Last week, I mentioned the garden building installation company Shomera had seen its business go up by 400pc since Covid lockdown. Other firms have experienced such high demand that they can't fulfil new order until October. Key suppliers include Kelly Barna, Lidan Designs, Gardenrooms,ie and Steeltech.
There are some vital considerations to be made before you invest in a in a garden office, which can cost from €1,000 for a converted garden shed, to €12,000 for a decent permanent building, right up to €60,000 for a luxury version:
What to buy: At an entry level, there's nothing to stop you acquiring a normal scrap timber garden shed, insulating and wiring it yourself for under €1,000. But investing in a permanent structure will keep the insects and mice out, you warm and your office equipment dry, and it should last a lifetime. Bugs get in through the tiniest holes and cold brings damp, which perishes documents and equipment.
Style: Choose between timber, galvanised metal, cement board or composite. Most bigger suppliers have 'show villages' to peruse. The smallest you should consider is 8ft x 10ft for minimal physical accommodation and healthy breathing space. Like mine, you could get a dual function office/shed, which saves space in the garden for both.
Situation: Most suburban gardens allow room for a home-office building without taking from its enjoyment. It doesn't need planning permission. If you get a building that needs painting/varnishing, plonk it against a garden wall and you can't reach. The solution is rot-proof panels on any side facing a boundary wall or fence.
Foundations: If you're looking at something permanent, you'll need concrete. Measure carefully if you're doing it yourself, use a spirit level to ensure the pour frame is even and rake concrete smooth before it dries, unless you want an undulating floor like mine.
Wiring: An electrician can do it for a few hundred euro. A central ceiling light and eight plug sockets split between two walls is ideal for computers, lamps, printers and chargers. Plug-in broadband boosters cost €25 to €55.
Doors/Windows/Insulation: Heating flows right out of non-insulated spaces. Standard Kingspan 30mm for walls and roof usually comes with a supplier-bought office building. An 80mm or 50mm thickness is better. Sheeps wool works if you can get it. Double-glaze or higher for windows is best. Double-lock mechanism doors give some security.
Heating: Plug-in mobile oil radiators with timers are better than 'blow' heaters which dry out the air quickly. Time-regulated oil radiators retain heating capacity even after they are turned off.
Flooring: Carpet insulates but needs to withstand constant friction from office chair rollers, as do some timbers/laminates which can score easily.
Furnishing: A proper office chair for posture and comfort and a soft chair for long phone calls and guests.

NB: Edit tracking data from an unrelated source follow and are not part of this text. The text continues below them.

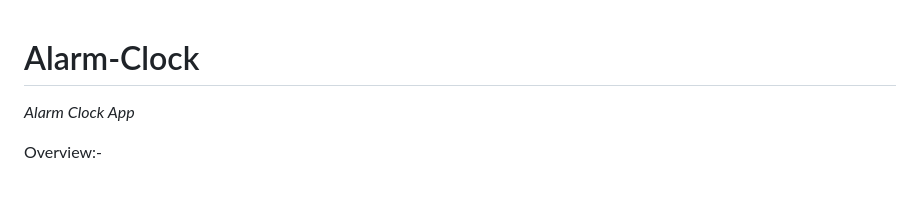
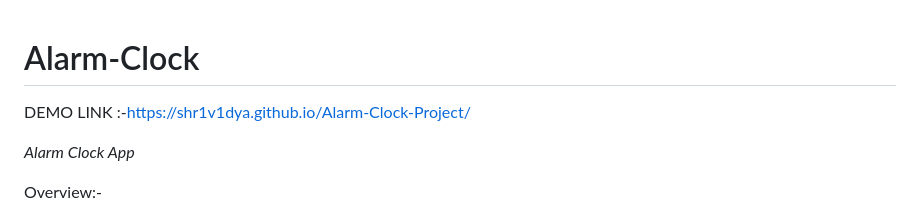
Before and after one commit to Shr1v1dya/Alarm-Clock-, a Markdown page: README.md, the part around the change. GitHub-like rendering; blank space fills up the shorter version.

```diff
--- a/README.md
+++ b/README.md
@@ -1,4 +1,6 @@
 # Alarm-Clock
+
+DEMO LINK :-https://shr1v1dya.github.io/Alarm-Clock-Project/
 
  *Alarm Clock App*
 
```
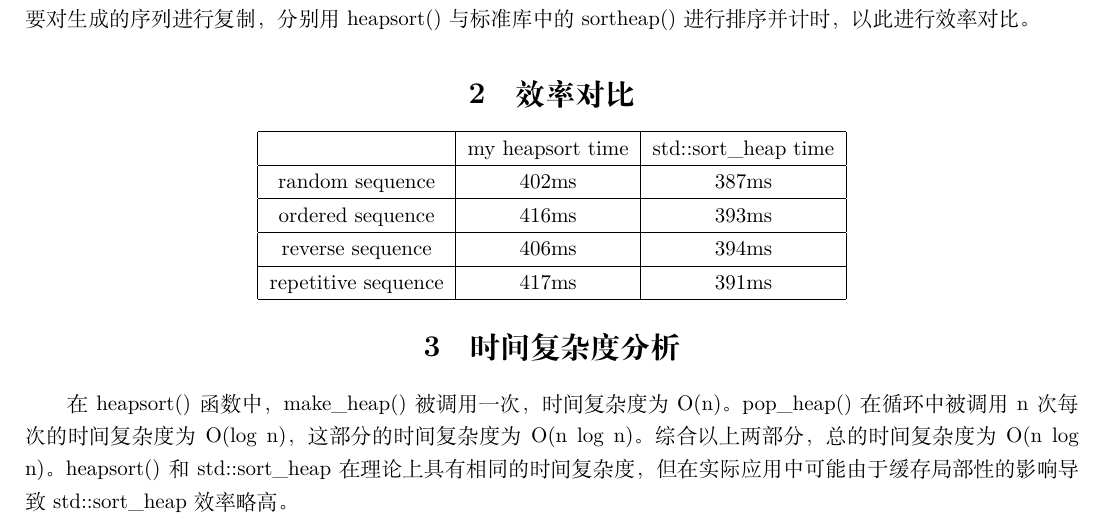
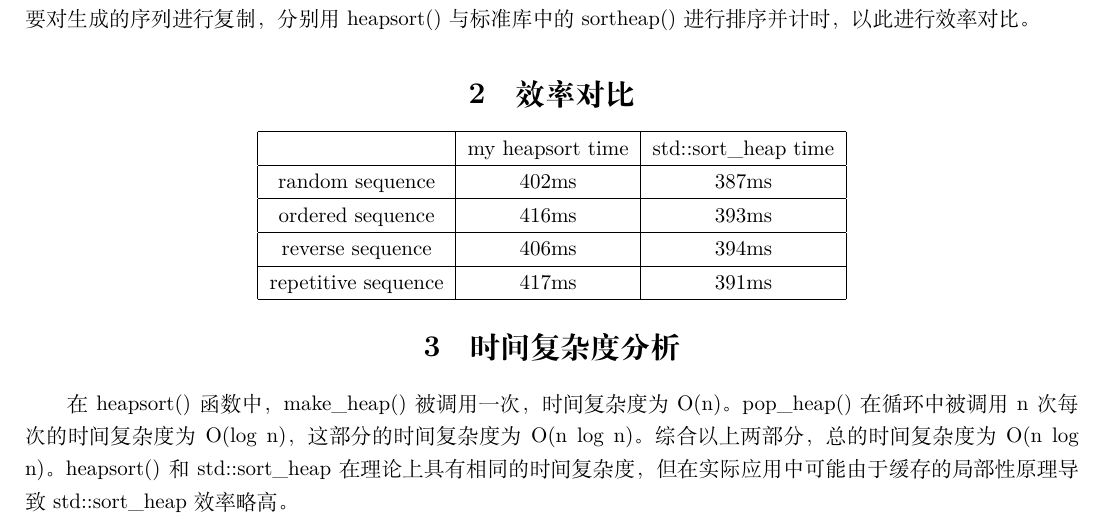
Before and after one commit to xayel/Homework, a LaTeX document (HeapSort/report.tex): part of the page, cut so that both start at the same text. Compiled offline with XeLaTeX.

Commit message:
HeapSort

```diff
--- a/HeapSort/report.tex
+++ b/HeapSort/report.tex
@@ -67,7 +67,7 @@
 
 \section{时间复杂度分析}
 
-在heapsort()函数中，make\_heap()被调用一次，时间复杂度为O(n)。pop\_heap()在循环中被调用n次每次的时间复杂度为O(log n)，这部分的时间复杂度为O(n log n)。综合以上两部分，总的时间复杂度为O(n log n)。heapsort()和std::sort\_heap在理论上具有相同的时间复杂度，但在实际应用中可能由于缓存局部性的影响导致std::sort\_heap效率略高。
+在heapsort()函数中，make\_heap()被调用一次，时间复杂度为O(n)。pop\_heap()在循环中被调用n次每次的时间复杂度为O(log n)，这部分的时间复杂度为O(n log n)。综合以上两部分，总的时间复杂度为O(n log n)。heapsort()和std::sort\_heap在理论上具有相同的时间复杂度，但在实际应用中可能由于缓存的局部性原理导致std::sort\_heap效率略高。
 
 \end{document}
 
```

A desk facing a window, shelves, drawers, desk lamps and a heater. Then you're home and dry for home working.